Return the lines below that contain "SlideWaitingTime".
━━━━━━━━━━━━━━━━
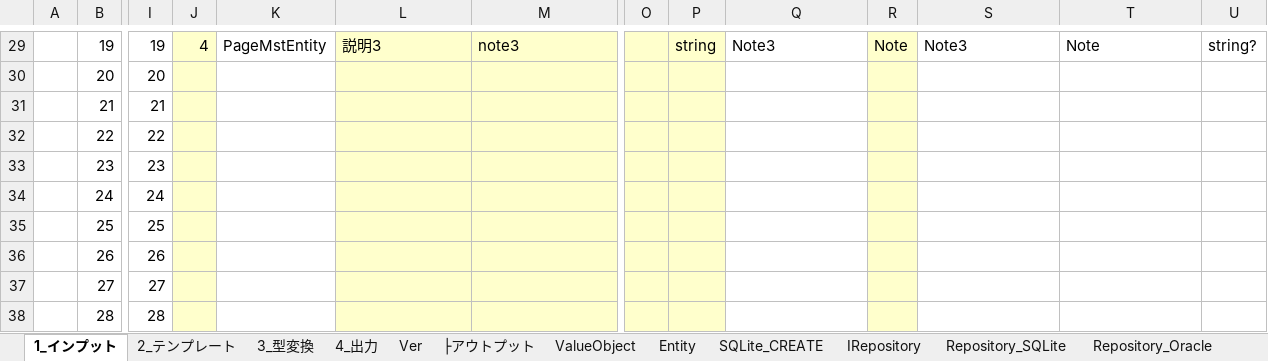
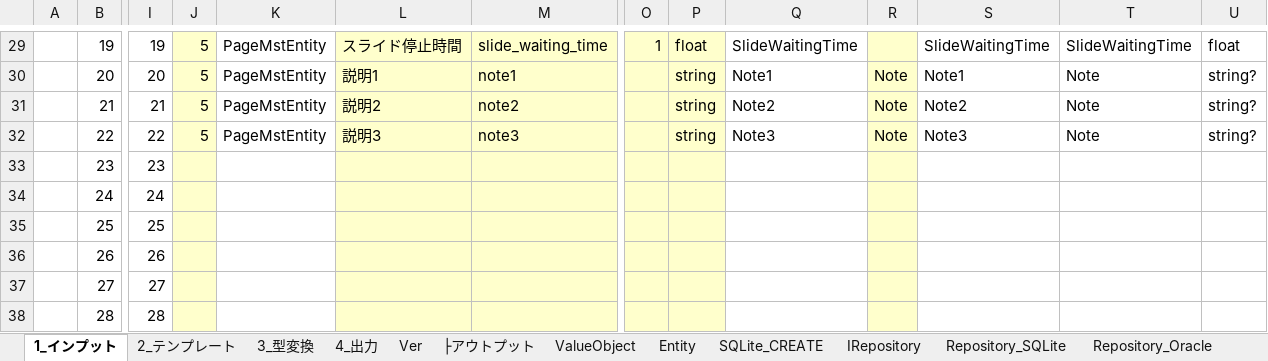
Before and after one commit to atman-33/template2-cs, an Excel workbook: Documents/02_コード生成支援ツール_ver1.1.5（Template2）.xlsm, sheet 1_インプット, drawn as a sheet; only a part is shown, gaps mark what is left out; values as stored, in another font and other column widths than the file's, no borders; table styles not drawn; the diff covers the shown part only; the diff names each change by its address in the sheet, - before the commit and + after, or states it on an @@ line.

```diff
--- a/Documents/02_コード生成支援ツール_ver1.1.5（Template2）.xlsm (sheet 1_インプット)
+++ b/Documents/02_コード生成支援ツール_ver1.1.5（Template2）.xlsm (sheet 1_インプット)
-J29: 4
+J29: 5
-L29: 説明3
+L29: スライド停止時間
-M29: note3
+M29: slide_waiting_time
-O29: (empty)
+O29: 1
-P29: string
+P29: float
-Q29: Note3
+Q29: SlideWaitingTime
-R29: Note
+R29: (empty)
-S29: Note3
+S29: SlideWaitingTime
-T29: Note
+T29: SlideWaitingTime
-U29: string?
+U29: float
-J30:J32: (empty)
+J30:J32: 5
-K30:K32: (empty)
+K30:K32: PageMstEntity
-L30: (empty)
+L30: 説明1
-M30: (empty)
+M30: note1
-P30:P32: (empty)
+P30:P32: string
-Q30: (empty)
+Q30: Note1
-R30:R32: (empty)
+R30:R32: Note
-S30: (empty)
+S30: Note1
-T30:T32: (empty)
+T30:T32: Note
-U30:U32: (empty)
+U30:U32: string?
-L31: (empty)
+L31: 説明2
-M31: (empty)
+M31: note2
-Q31: (empty)
+Q31: Note2
-S31: (empty)
+S31: Note2
-L32: (empty)
+L32: 説明3
-M32: (empty)
+M32: note3
-Q32: (empty)
+Q32: Note3
-S32: (empty)
+S32: Note3
```
Also changed, not shown: 120 edited cells elsewhere in this sheet, sheet Entity, sheet Repository_SQLite, sheet ValueObject, sheet ViewModelEntity, sheet SQLite_CREATE, sheet Repository_Oracle, 2 more sheets, hidden cells, Documents/01_詳細設計書（Template2）.xlsx, 12 other files.
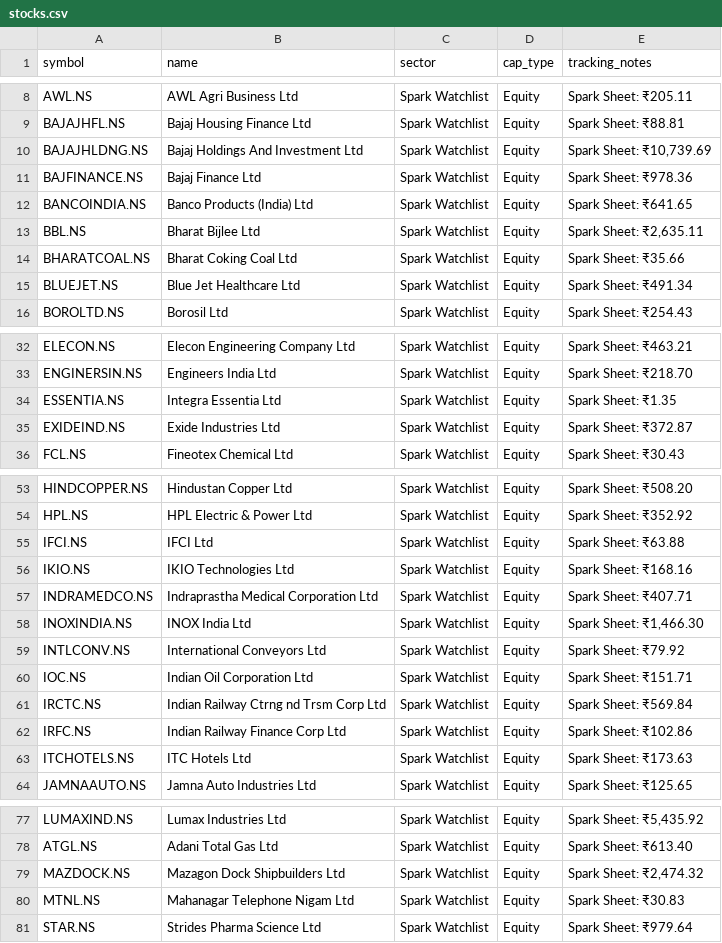
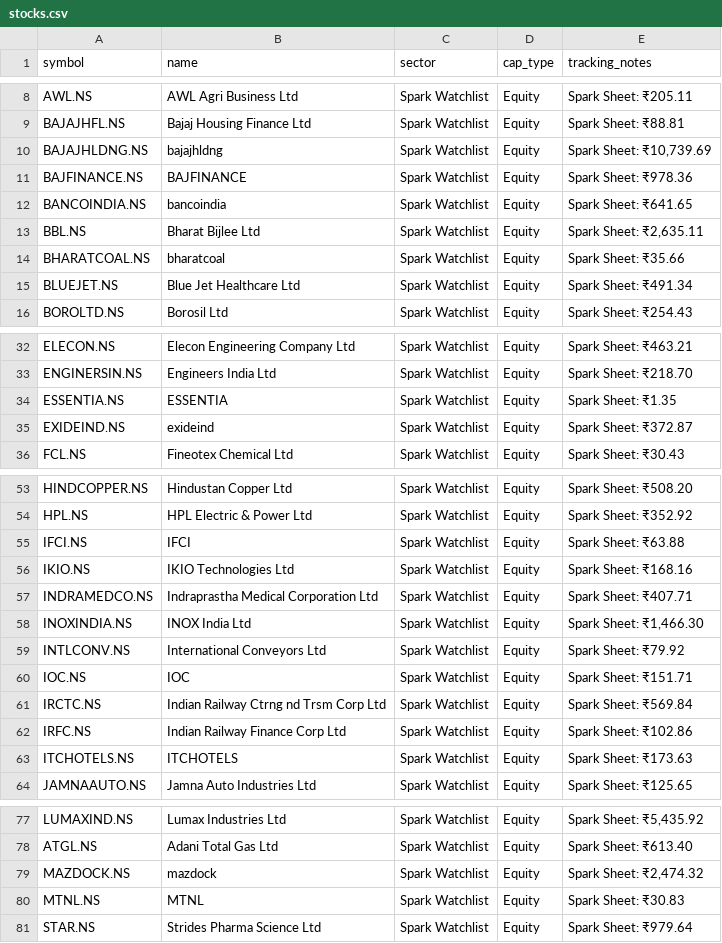
Before and after one commit to digant2207/indian-stock-analyzer, a CSV file: stocks.csv, drawn as a sheet; only a part is shown, gaps mark what is left out; the diff covers the shown part only.

```diff
--- a/stocks.csv
+++ b/stocks.csv
@@ -9,7 +9,7 @@ AWL.NS,AWL Agri Business Ltd,Spark Watchlist,Equity,Spark Sheet: ₹205.11
 BAJAJHFL.NS,Bajaj Housing Finance Ltd,Spark Watchlist,Equity,Spark Sheet: ₹88.81
-BAJAJHLDNG.NS,Bajaj Holdings And Investment Ltd,Spark Watchlist,Equity,"Spark Sheet: ₹10,739.69"
-BAJFINANCE.NS,Bajaj Finance Ltd,Spark Watchlist,Equity,Spark Sheet: ₹978.36
-BANCOINDIA.NS,Banco Products (India) Ltd,Spark Watchlist,Equity,Spark Sheet: ₹641.65
+BAJAJHLDNG.NS,bajajhldng,Spark Watchlist,Equity,"Spark Sheet: ₹10,739.69"
+BAJFINANCE.NS,BAJFINANCE,Spark Watchlist,Equity,Spark Sheet: ₹978.36
+BANCOINDIA.NS,bancoindia,Spark Watchlist,Equity,Spark Sheet: ₹641.65
 BBL.NS,Bharat Bijlee Ltd,Spark Watchlist,Equity,"Spark Sheet: ₹2,635.11"
-BHARATCOAL.NS,Bharat Coking Coal Ltd,Spark Watchlist,Equity,Spark Sheet: ₹35.66
+BHARATCOAL.NS,bharatcoal,Spark Watchlist,Equity,Spark Sheet: ₹35.66
 BLUEJET.NS,Blue Jet Healthcare Ltd,Spark Watchlist,Equity,Spark Sheet: ₹491.34
@@ -33,4 +33,4 @@ ELECON.NS,Elecon Engineering Company Ltd,Spark Watchlist,Equity,Spark Sheet: ₹
 ENGINERSIN.NS,Engineers India Ltd,Spark Watchlist,Equity,Spark Sheet: ₹218.70
-ESSENTIA.NS,Integra Essentia Ltd,Spark Watchlist,Equity,Spark Sheet: ₹1.35
-EXIDEIND.NS,Exide Industries Ltd,Spark Watchlist,Equity,Spark Sheet: ₹372.87
+ESSENTIA.NS,ESSENTIA,Spark Watchlist,Equity,Spark Sheet: ₹1.35
+EXIDEIND.NS,exideind,Spark Watchlist,Equity,Spark Sheet: ₹372.87
 FCL.NS,Fineotex Chemical Ltd,Spark Watchlist,Equity,Spark Sheet: ₹30.43
@@ -54,3 +54,3 @@ HINDCOPPER.NS,Hindustan Copper Ltd,Spark Watchlist,Equity,Spark Sheet: ₹508.20
 HPL.NS,HPL Electric & Power Ltd,Spark Watchlist,Equity,Spark Sheet: ₹352.92
-IFCI.NS,IFCI Ltd,Spark Watchlist,Equity,Spark Sheet: ₹63.88
+IFCI.NS,IFCI,Spark Watchlist,Equity,Spark Sheet: ₹63.88
 IKIO.NS,IKIO Technologies Ltd,Spark Watchlist,Equity,Spark Sheet: ₹168.16
@@ -59,6 +59,6 @@ INOXINDIA.NS,INOX India Ltd,Spark Watchlist,Equity,"Spark Sheet: ₹1,466.30"
 INTLCONV.NS,International Conveyors Ltd,Spark Watchlist,Equity,Spark Sheet: ₹79.92
-IOC.NS,Indian Oil Corporation Ltd,Spark Watchlist,Equity,Spark Sheet: ₹151.71
+IOC.NS,IOC,Spark Watchlist,Equity,Spark Sheet: ₹151.71
 IRCTC.NS,Indian Railway Ctrng nd Trsm Corp Ltd,Spark Watchlist,Equity,Spark Sheet: ₹569.84
 IRFC.NS,Indian Railway Finance Corp Ltd,Spark Watchlist,Equity,Spark Sheet: ₹102.86
-ITCHOTELS.NS,ITC Hotels Ltd,Spark Watchlist,Equity,Spark Sheet: ₹173.63
+ITCHOTELS.NS,ITCHOTELS,Spark Watchlist,Equity,Spark Sheet: ₹173.63
 JAMNAAUTO.NS,Jamna Auto Industries Ltd,Spark Watchlist,Equity,Spark Sheet: ₹125.65
@@ -78,4 +78,4 @@ LUMAXIND.NS,Lumax Industries Ltd,Spark Watchlist,Equity,"Spark Sheet: ₹5,435.9
 ATGL.NS,Adani Total Gas Ltd,Spark Watchlist,Equity,Spark Sheet: ₹613.40
-MAZDOCK.NS,Mazagon Dock Shipbuilders Ltd,Spark Watchlist,Equity,"Spark Sheet: ₹2,474.32"
-MTNL.NS,Mahanagar Telephone Nigam Ltd,Spark Watchlist,Equity,Spark Sheet: ₹30.83
+MAZDOCK.NS,mazdock,Spark Watchlist,Equity,"Spark Sheet: ₹2,474.32"
+MTNL.NS,MTNL,Spark Watchlist,Equity,Spark Sheet: ₹30.83
 STAR.NS,Strides Pharma Science Ltd,Spark Watchlist,Equity,Spark Sheet: ₹979.64
```
Also changed, not shown: 9 edited cells elsewhere in this file, 6 other files.
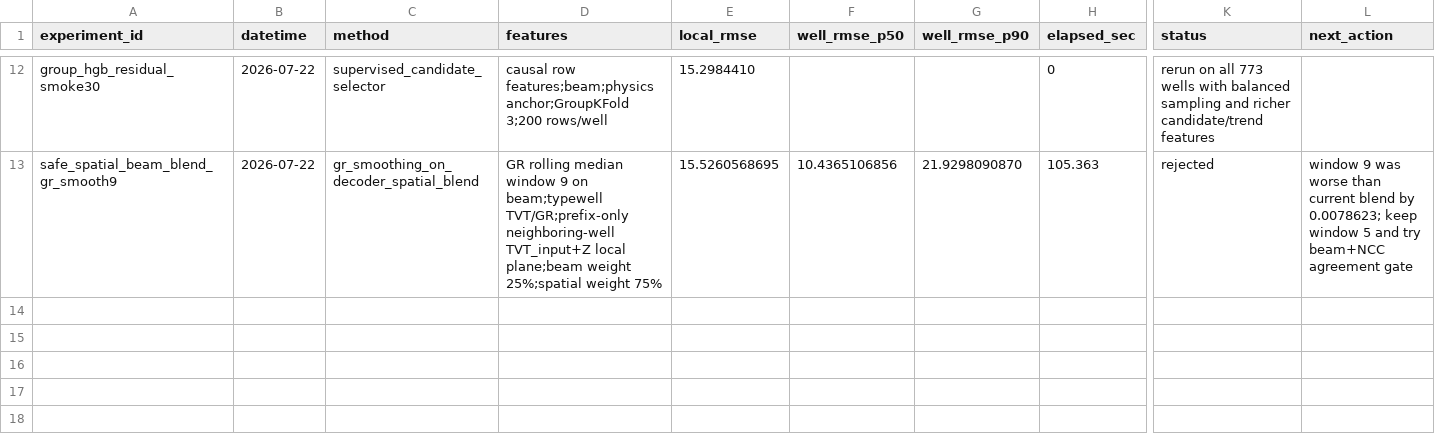
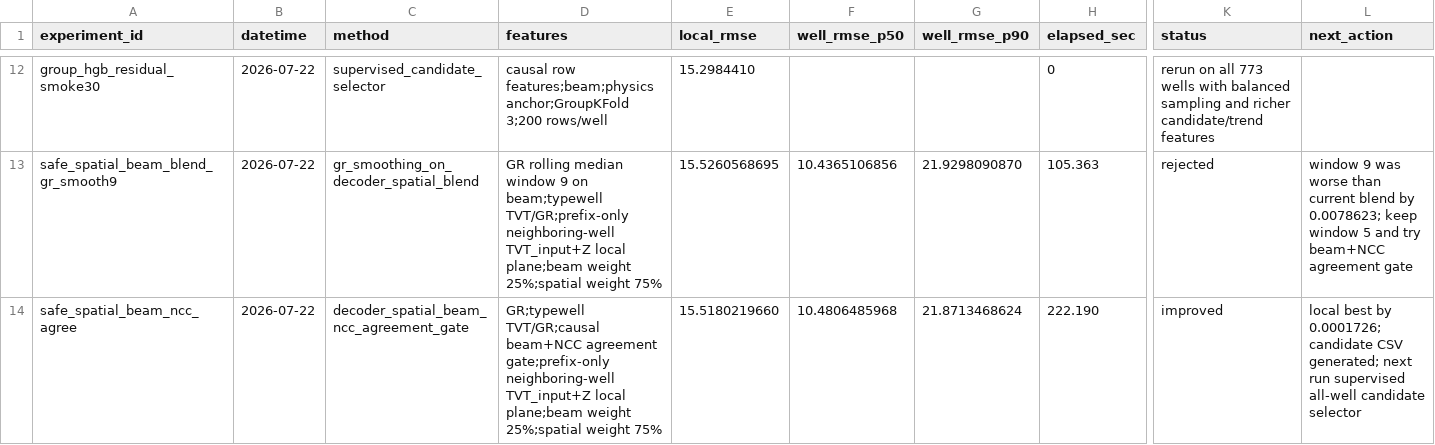
Before and after one commit to zakiyamaaaaa/Kaggle, a CSV file: rogii-wellbore-geology-prediction/experiments/results.csv, drawn as a sheet; only a part is shown, gaps mark what is left out; rows hold the shown columns only; the diff names each change by its address in the sheet, - before the commit and + after, or states it on an @@ line.

Commit message:
rogii: add beam NCC agreement candidate

```diff
--- a/rogii-wellbore-geology-prediction/experiments/results.csv
+++ b/rogii-wellbore-geology-prediction/experiments/results.csv
+row 14: safe_spatial_beam_ncc_agree | 2026-07-22 | decoder_spatial_beam_ncc_agreement_gate | GR;typewell TVT/GR;causal beam+NCC agreement gate;prefix-only neighboring-well TVT_input+Z local plane;beam weight 25%;spatial weight 75% | 15.5180219660 | 10.4806485968 | 21.8713468624 | 222.190 | improved | local best by 0.0001726; candidate CSV generated; next run supervised all-well candidate selector
```
Also changed, not shown: 3 other files.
━━━━━━━━━━━━━━━━
* **ANSWER BOX**:
+Q29: SlideWaitingTime
+S29: SlideWaitingTime
+T29: SlideWaitingTime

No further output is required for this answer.